Kyoto’s Aoi Matsuri
Kyoto’s Aoi Matsuri
Kyoto has three main festivals which are the Gion Matsuri, Jidai Matsuri and the Aoi Matsuri. The festival that I will be talking about in this blog is the Aoi Matsuri. This festival takes place every year on the 15th of May. The main attraction of the festival is a parade around Kyoto and in this parade over 500 people get dressed up in aristocratic style of the Heian Period and they walk from the Imperial Palace to the Kamo Shrines. The word Aoi means Hollyhock in Japanese and the festival is named after the Hollyhock leaves that are worn by the members of procession.

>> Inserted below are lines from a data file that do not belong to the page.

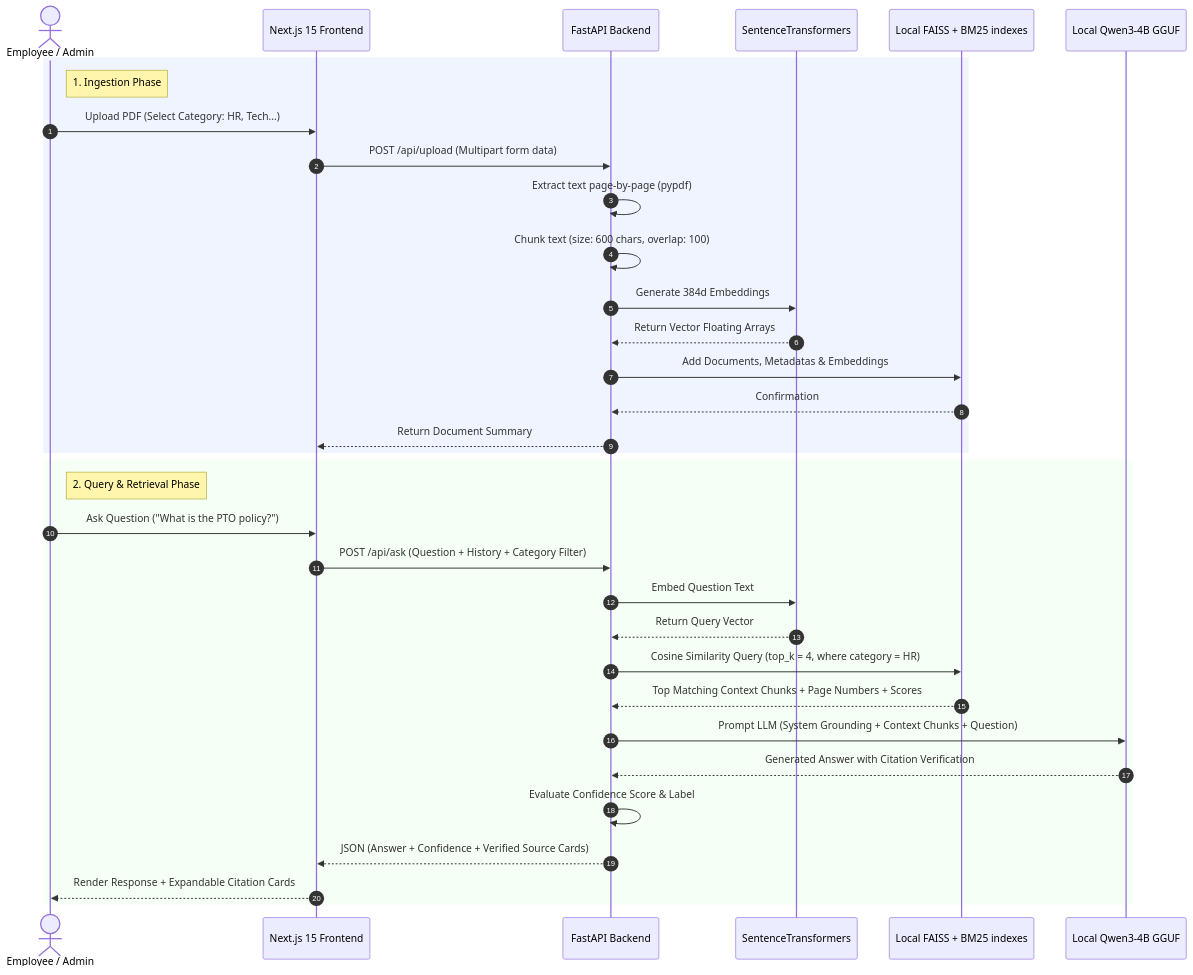
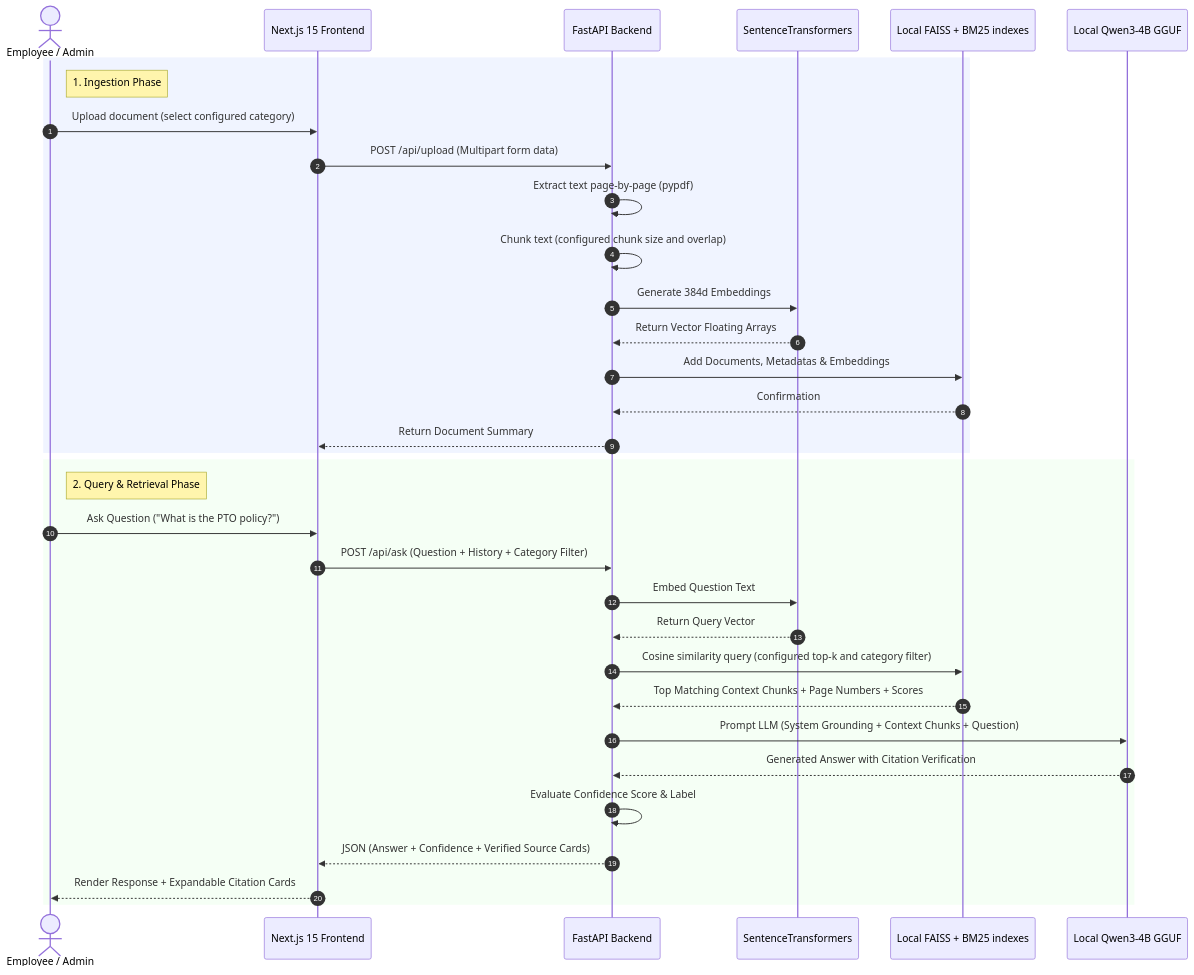
One commit to youcefamar/docMind changed the diagram in docs/architecture.md. Above: the diagram before and after it, drawn with Mermaid. The commit also changed other lines of this file and 25 other files, not shown here.

````diff
--- a/docs/architecture.md
+++ b/docs/architecture.md
@@ -15,38 +15,38 @@
 ```mermaid
 sequenceDiagram
     autonumber
     actor Employee as Employee / Admin
     participant FE as Next.js 15 Frontend
     participant BE as FastAPI Backend
     participant Emb as SentenceTransformers
     participant DB as Local FAISS + BM25 indexes
     participant LLM as Local Qwen3-4B GGUF
 
     rect rgb(240, 244, 255)
     note right of Employee: 1. Ingestion Phase
-    Employee->>FE: Upload PDF (Select Category: HR, Tech...)
+    Employee->>FE: Upload document (select configured category)
     FE->>BE: POST /api/upload (Multipart form data)
     BE->>BE: Extract text page-by-page (pypdf)
-    BE->>BE: Chunk text (size: 600 chars, overlap: 100)
+    BE->>BE: Chunk text (configured chunk size and overlap)
     BE->>Emb: Generate 384d Embeddings
     Emb-->>BE: Return Vector Floating Arrays
     BE->>DB: Add Documents, Metadatas & Embeddings
     DB-->>BE: Confirmation
     BE-->>FE: Return Document Summary
     end
 
     rect rgb(245, 255, 245)
     note right of Employee: 2. Query & Retrieval Phase
     Employee->>FE: Ask Question ("What is the PTO policy?")
     FE->>BE: POST /api/ask (Question + History + Category Filter)
     BE->>Emb: Embed Question Text
     Emb-->>BE: Return Query Vector
-    BE->>DB: Cosine Similarity Query (top_k = 4, where category = HR)
+    BE->>DB: Cosine similarity query (configured top-k and category filter)
     DB-->>BE: Top Matching Context Chunks + Page Numbers + Scores
     BE->>LLM: Prompt LLM (System Grounding + Context Chunks + Question)
     LLM-->>BE: Generated Answer with Citation Verification
     BE->>BE: Evaluate Confidence Score & Label
     BE-->>FE: JSON (Answer + Confidence + Verified Source Cards)
     FE-->>Employee: Render Response + Expandable Citation Cards
     end
 ```
````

The Aoi Matsuri began in the 7th century meaning that it predates when Kyoto was established as a national capital in 794. The precise origins of this festival is unknown. It is believed that the deities of the Kamo Shrines were the cause of some of the natural disasters that occurred. However, these natural disasters subsided after the Emperor began making offerings to the gods and that was the start of this tradition. The official name of the festival still remains to be Kamo Matsuri because of the association that it has with the Shrines.
The word festival became synonymous with the Aoi festival during the Heian because of the growing prominence of the Aoi festival. During the festival there are men on horseback, giant bouquets of flowers, ox drawn carts decorated and a large group of women in Kimono that accompany the year’s Saio.
The Saio was a young female member of the imperial family and she served as a high priestess of the Kamo Shrines. Saio would perform rituals at the shrines during the festivals. During the modern era, however, instead of a woman from the imperial family an unmarried young woman from Kyoto would be chosen each year to be the Saio. The woman who is chosen as the Saio must be purified in a ceremony before the festival takes place. She is then taken through the procession on a palanquin.
The festival takes place at the souther gate of the Imperial Palace at 10:30 am and it crosses the river that runs right in front of the Shimogamo Shrine a little past 11 am. Before the procession departs the Kamigamo Shrine there are certain ceremonies that are performed for about two hours. If you would like to watch the watch the whole procession from start to finish then it will be a little over an hour in total.